▶ _EXERCISE INSTRUCTIONS_
Leaving out every picture, output the records below exactly as they are.

▶ _PROVIDED RECORDS_
┄┄┄┄┄┄┄┄┄┄

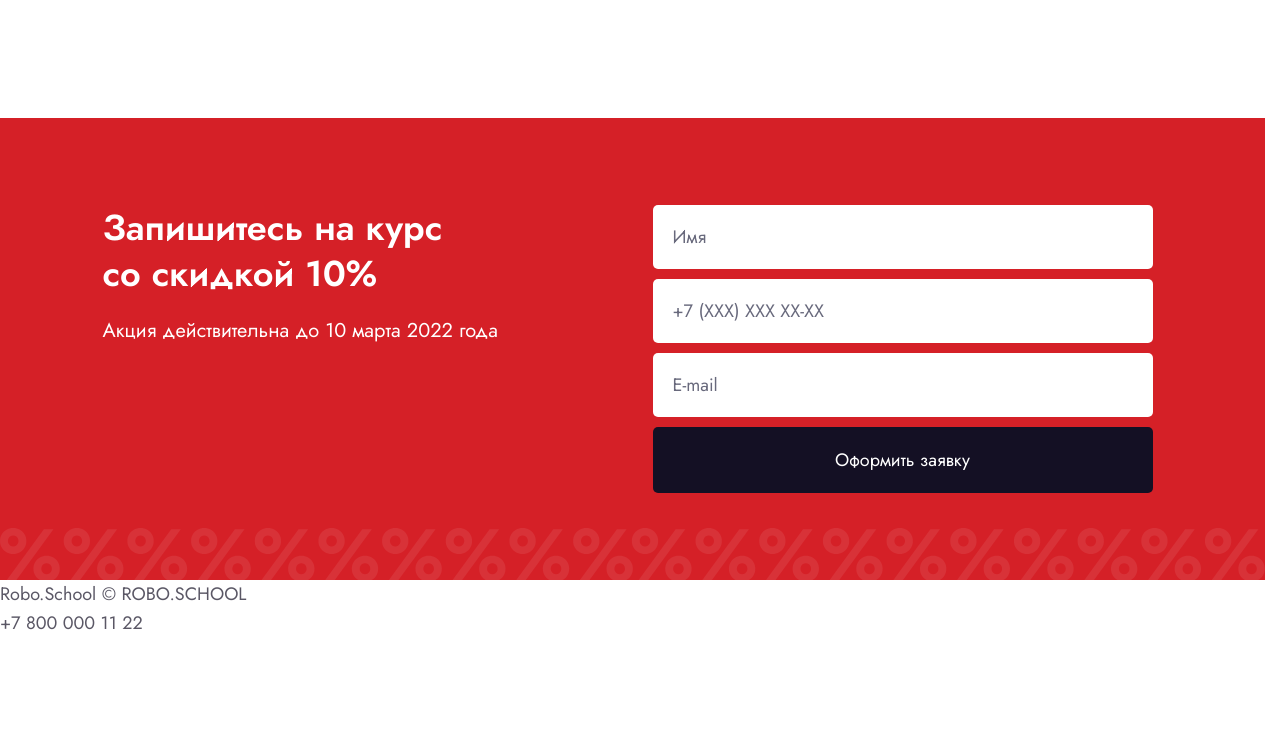
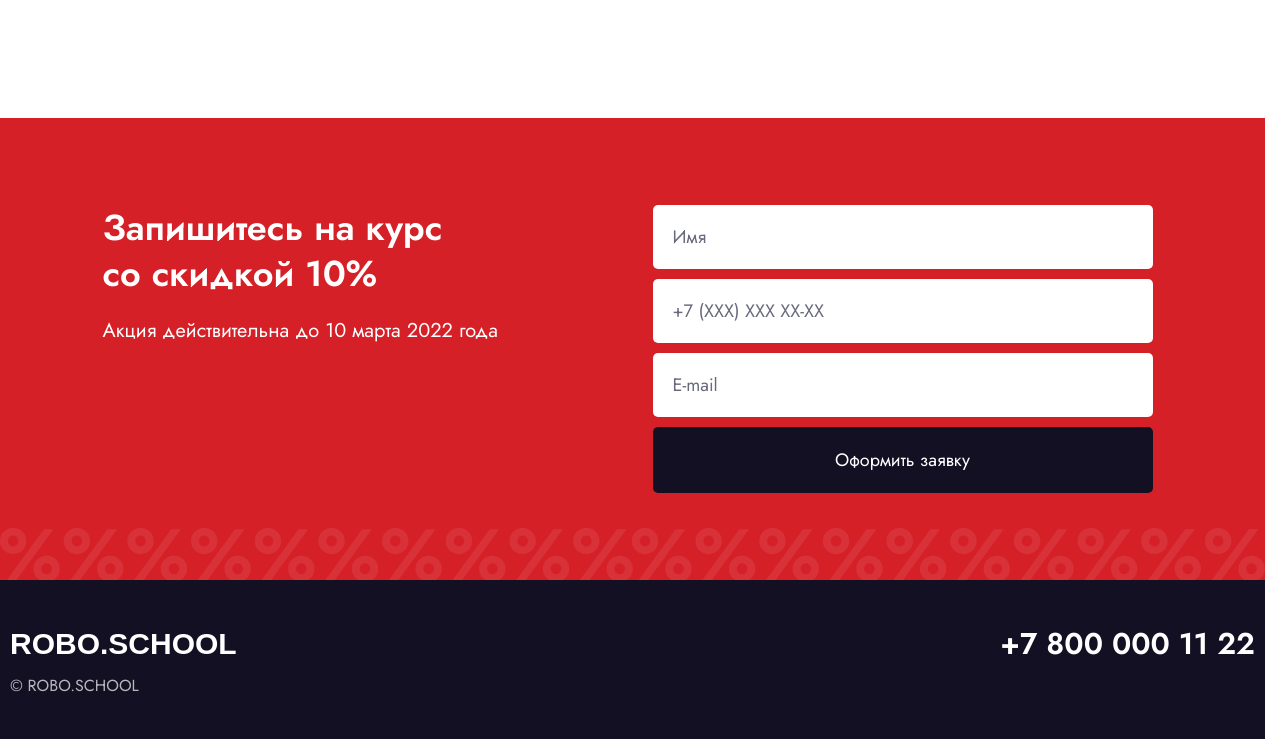
Before and after one commit to EVZhitnik/RoboSchool, a website with bundled scripts: page index.html in a window 1280 px wide. Shown: the part 3538-4277 px from the top of the page. Before the commit the page ends 4176 px from the top, so only its background shows below. Built offline with nearby package versions, Linux system fonts and the light colour scheme; files whose address does not match are found by name.

Commit message:
Стилизация блока footer с помощью SCSS

```diff
--- /dev/null
+++ b/scss/blocks/_footer.scss
@@ -0,0 +1,52 @@
+@use 'helpers' as *;
+
+.footer {
+    &__inner {
+        display: flex;
+        justify-content: space-between;
+        column-gap: rem(30);
+        padding: rem(40) rem(100);
+        background-color: var(--color-dark-blue);
+
+        @include laptop {
+            padding-inline: rem(10);
+        }
+
+        @include mobile-s {
+            flex-direction: column;
+            align-items: center;
+            row-gap: rem(40);
+            padding-top: rem(40);
+            padding-bottom: rem(20);
+        }
+    }
+
+    &__content {
+        display: grid;
+        row-gap: rem(5);
+
+        @include mobile-s {
+            row-gap: rem(20);
+        }
+    }
+
+    &__logo {
+        @include fluid-text(30, 18);
+
+        font-weight: 700;
+        color: var(--color-white);
+        text-transform: uppercase;
+    }
+
+    &__copyright {
+        font-size: rem(16);
+        color: var(--color-copyright);
+    }
+
+    &__tel {
+        @include fluid-text(30, 16);
+
+        font-weight: 600;
+        color: var(--color-white);
+    }
+}
--- a/scss/main.scss
+++ b/scss/main.scss
@@ -29,8 +29,4 @@
 @use 'blocks/feedback-form';
 @use 'blocks/field';
 
-// .header,
-// main > *:not(:last-child),
-// .footer {
-//     display: none !important;
-// }
+@use 'blocks/footer';
```
Also changed, not shown: css/main.css, 1 other file.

┄┄┄┄┄┄┄┄┄┄

▶ _EXPECTED OUTPUT_
Before and after one commit to EVZhitnik/RoboSchool, a website with bundled scripts: page index.html in a window 1280 px wide. Shown: the part 3538-4277 px from the top of the page. Before the commit the page ends 4176 px from the top, so only its background shows below. Built offline with nearby package versions, Linux system fonts and the light colour scheme; files whose address does not match are found by name.

Commit message:
Стилизация блока footer с помощью SCSS

```diff
--- /dev/null
+++ b/scss/blocks/_footer.scss
@@ -0,0 +1,52 @@
+@use 'helpers' as *;
+
+.footer {
+    &__inner {
+        display: flex;
+        justify-content: space-between;
+        column-gap: rem(30);
+        padding: rem(40) rem(100);
+        background-color: var(--color-dark-blue);
+
+        @include laptop {
+            padding-inline: rem(10);
+        }
+
+        @include mobile-s {
+            flex-direction: column;
+            align-items: center;
+            row-gap: rem(40);
+            padding-top: rem(40);
+            padding-bottom: rem(20);
+        }
+    }
+
+    &__content {
+        display: grid;
+        row-gap: rem(5);
+
+        @include mobile-s {
+            row-gap: rem(20);
+        }
+    }
+
+    &__logo {
+        @include fluid-text(30, 18);
+
+        font-weight: 700;
+        color: var(--color-white);
+        text-transform: uppercase;
+    }
+
+    &__copyright {
+        font-size: rem(16);
+        color: var(--color-copyright);
+    }
+
+    &__tel {
+        @include fluid-text(30, 16);
+
+        font-weight: 600;
+        color: var(--color-white);
+    }
+}
--- a/scss/main.scss
+++ b/scss/main.scss
@@ -29,8 +29,4 @@
 @use 'blocks/feedback-form';
 @use 'blocks/field';
 
-// .header,
-// main > *:not(:last-child),
-// .footer {
-//     display: none !important;
-// }
+@use 'blocks/footer';
```
Also changed, not shown: css/main.css, 1 other file.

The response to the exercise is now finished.